Problem to work on – From the entries below, copy exactly the lines from the one that contains "Before and after one commit to bustedchickn/nso_schedules, an" through the one that contains "Also changed, not shown: 1 other file.", both included, and only those.

Top of Input material

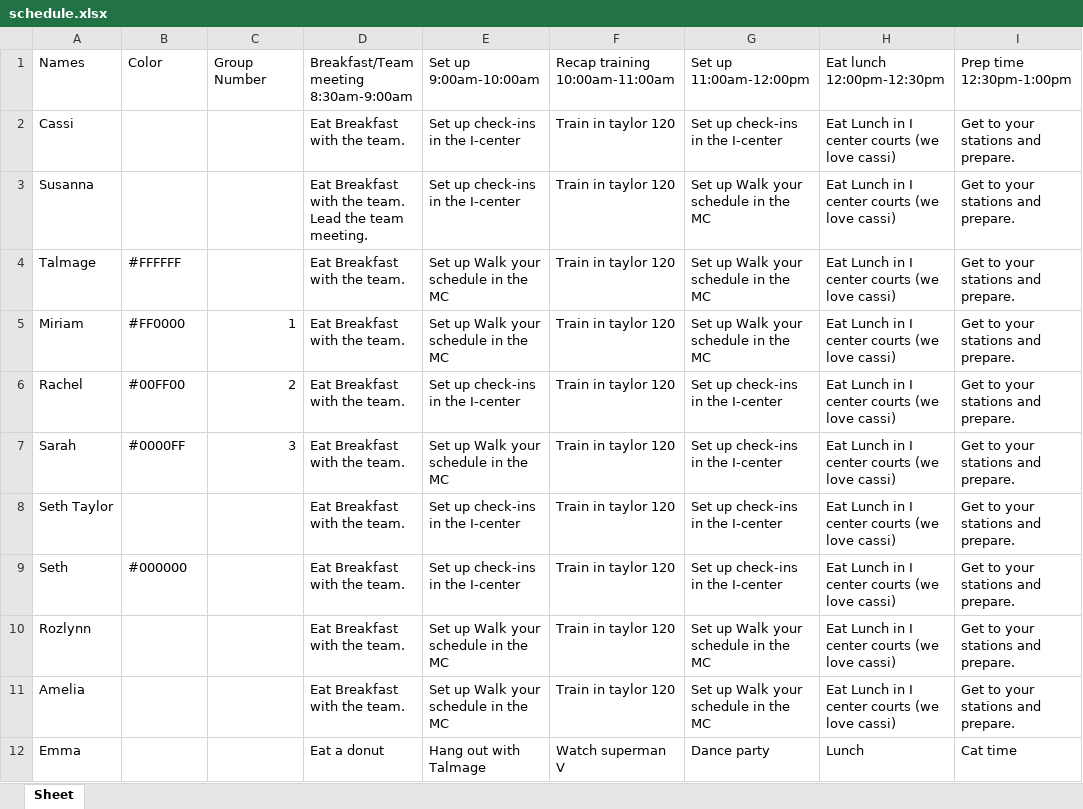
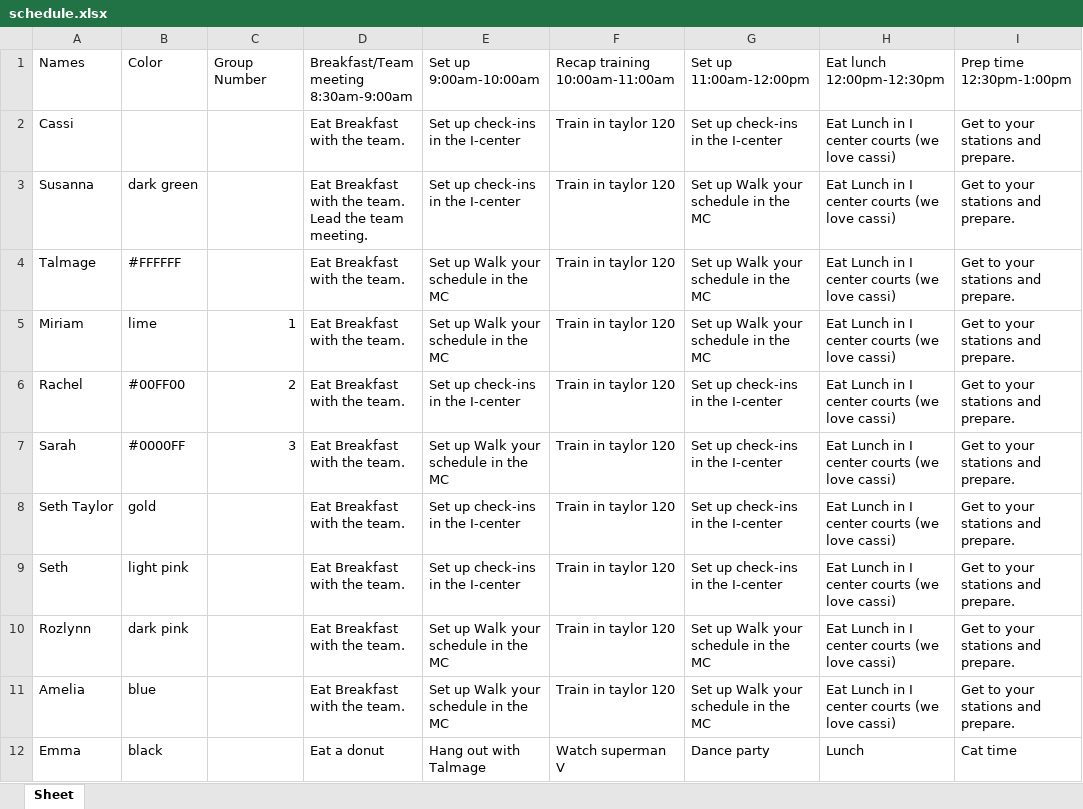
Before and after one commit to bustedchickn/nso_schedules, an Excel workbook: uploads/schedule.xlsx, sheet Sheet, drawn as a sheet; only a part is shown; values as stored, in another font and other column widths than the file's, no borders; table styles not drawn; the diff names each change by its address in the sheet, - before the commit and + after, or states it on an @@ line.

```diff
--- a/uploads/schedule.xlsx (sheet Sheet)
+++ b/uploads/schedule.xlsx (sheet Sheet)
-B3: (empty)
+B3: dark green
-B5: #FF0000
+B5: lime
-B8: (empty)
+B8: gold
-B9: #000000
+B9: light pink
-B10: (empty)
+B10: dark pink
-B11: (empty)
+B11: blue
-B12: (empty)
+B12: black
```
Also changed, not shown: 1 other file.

Bottom of Input material
Top of Input material

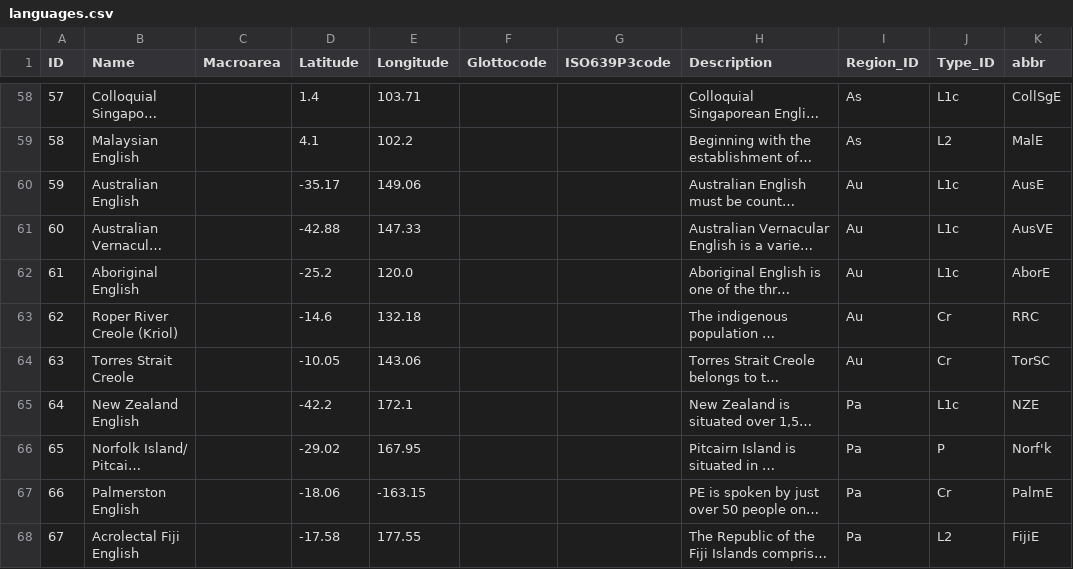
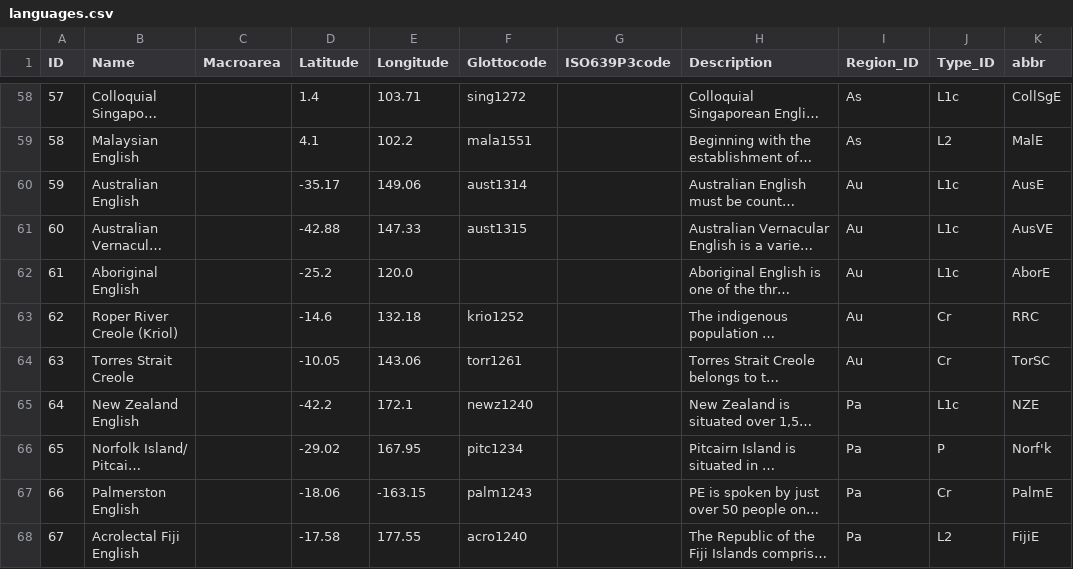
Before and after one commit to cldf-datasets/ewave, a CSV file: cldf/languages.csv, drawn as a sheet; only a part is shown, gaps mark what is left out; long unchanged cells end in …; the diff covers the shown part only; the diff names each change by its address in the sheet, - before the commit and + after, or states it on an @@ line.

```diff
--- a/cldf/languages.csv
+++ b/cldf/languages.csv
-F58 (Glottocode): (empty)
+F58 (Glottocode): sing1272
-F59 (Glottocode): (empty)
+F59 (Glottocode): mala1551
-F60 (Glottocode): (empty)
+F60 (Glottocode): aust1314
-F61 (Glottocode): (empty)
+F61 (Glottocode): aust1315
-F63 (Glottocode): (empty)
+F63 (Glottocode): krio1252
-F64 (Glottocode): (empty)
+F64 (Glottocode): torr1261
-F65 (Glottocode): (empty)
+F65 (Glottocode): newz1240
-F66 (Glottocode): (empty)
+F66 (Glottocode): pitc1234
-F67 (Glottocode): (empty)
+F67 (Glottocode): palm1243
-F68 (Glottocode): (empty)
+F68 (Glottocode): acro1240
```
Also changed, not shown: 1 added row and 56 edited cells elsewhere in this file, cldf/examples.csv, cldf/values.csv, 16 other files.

Bottom of Input material

Answer box –
Before and after one commit to bustedchickn/nso_schedules, an Excel workbook: uploads/schedule.xlsx, sheet Sheet, drawn as a sheet; only a part is shown; values as stored, in another font and other column widths than the file's, no borders; table styles not drawn; the diff names each change by its address in the sheet, - before the commit and + after, or states it on an @@ line.

```diff
--- a/uploads/schedule.xlsx (sheet Sheet)
+++ b/uploads/schedule.xlsx (sheet Sheet)
-B3: (empty)
+B3: dark green
-B5: #FF0000
+B5: lime
-B8: (empty)
+B8: gold
-B9: #000000
+B9: light pink
-B10: (empty)
+B10: dark pink
-B11: (empty)
+B11: blue
-B12: (empty)
+B12: black
```
Also changed, not shown: 1 other file.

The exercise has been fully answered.